What's New? Stacking the Shelves
Stacking the Shelves is a weekly meme hosted by Tynga's Reviews. Hop on over there to ogle what other bloggers got this week.
For review: Bonanza this week! A box arrived from Penguin Random House and a package arrived from Candlewick! All the Penguin titles intrigue, but these two made me do a happy dance!
Harbor Me by Jacqueline Woodson. 192 p. Penguin Young Readers Group, August 28, 2018. 9780399252525.

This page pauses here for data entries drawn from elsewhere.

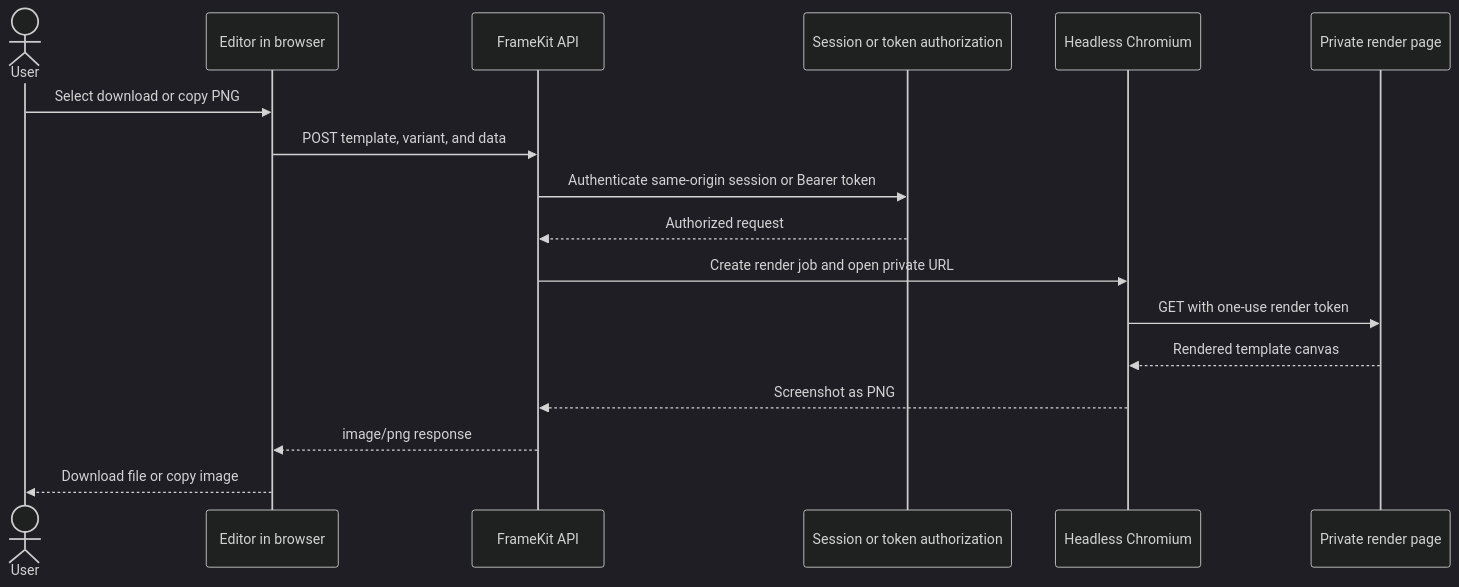
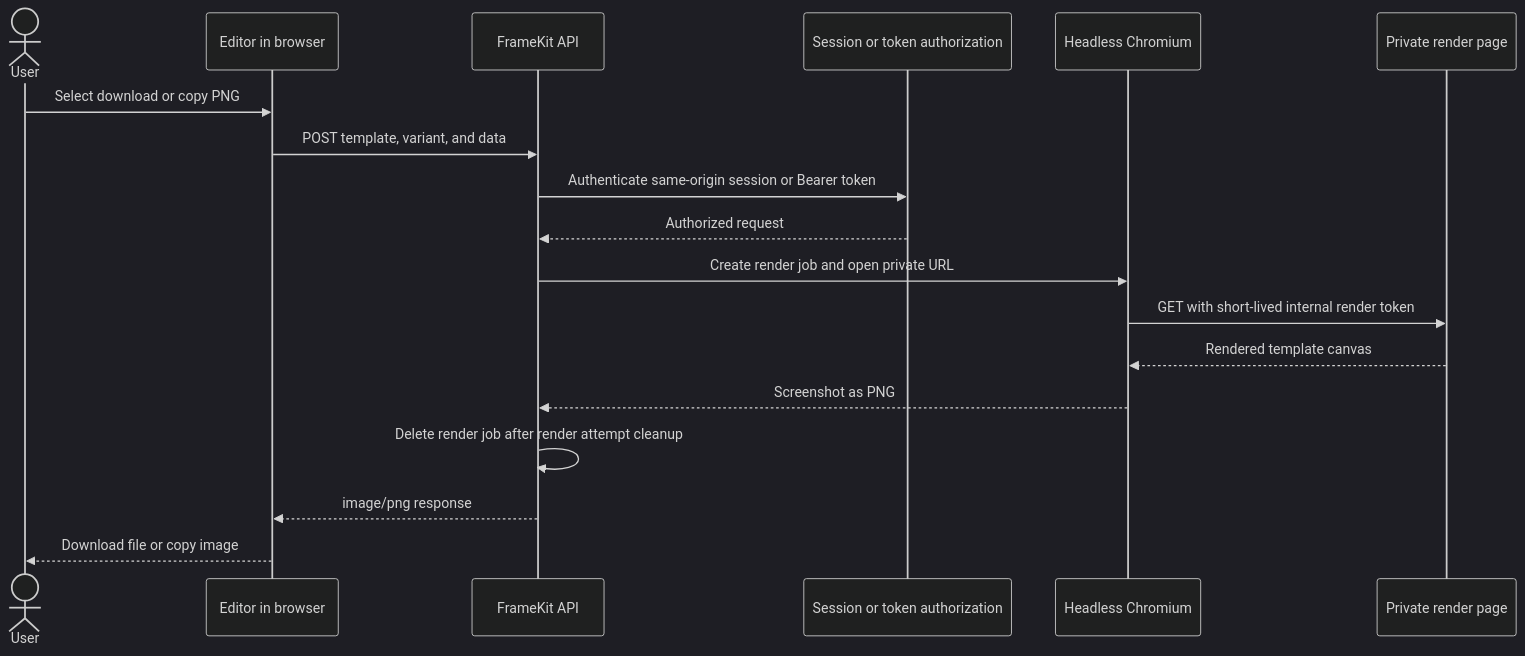
One commit to MauricioDMO/FrameKit changed the diagram in apps/docs/src/content/docs/en/contributors/architecture/studio-and-editor.md. Above: the diagram before and after it, drawn with Mermaid (dark theme). The commit also changed other lines of this file and 1 other file, not shown here.

Commit message:
docs(contributors): fix architecture review findings

````diff
--- a/apps/docs/src/content/docs/en/contributors/architecture/studio-and-editor.md
+++ b/apps/docs/src/content/docs/en/contributors/architecture/studio-and-editor.md
@@ -52,20 +57,21 @@
 ```mermaid
 sequenceDiagram
   actor User
   participant Editor as Editor in browser
   participant API as FrameKit API
   participant Access as Session or token authorization
   participant Chromium as Headless Chromium
   participant RenderPage as Private render page
 
   User->>Editor: Select download or copy PNG
   Editor->>API: POST template, variant, and data
   API->>Access: Authenticate same-origin session or Bearer token
   Access-->>API: Authorized request
   API->>Chromium: Create render job and open private URL
-  Chromium->>RenderPage: GET with one-use render token
+  Chromium->>RenderPage: GET with short-lived internal render token
   RenderPage-->>Chromium: Rendered template canvas
   Chromium-->>API: Screenshot as PNG
+  API->>API: Delete render job after render attempt cleanup
   API-->>Editor: image/png response
   Editor-->>User: Download file or copy image
 ```
````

Publisher synopsis: It all starts when six kids have to meet for a weekly chat--by themselves, which no adults to listen in. There, in the room they soon dub the ARTT Room (short for "A Room to Talk"), they discover it's safe to talk about what's bothering them--everything from Esteban's father's deportation and Haley's father's incarceration to Amari's fears of racial profiling ad Ashton's adjustment to his changing family fortunes. When the six are together, they can express the feeling and fears they have to hide from the rest of the world. And together they can grow braver and more ready for the rest of their lives.
The Law of Finders Keepers by Sheila Turnage. 352 p. Mo & Dale series #4. Penguin Young Readers Group, September 11, 2018. 9780803739628.
Begone the Raggedy Witches by Celine Kiernan. 288 p. Candlewick Press, September 11, 2018. 978076369963.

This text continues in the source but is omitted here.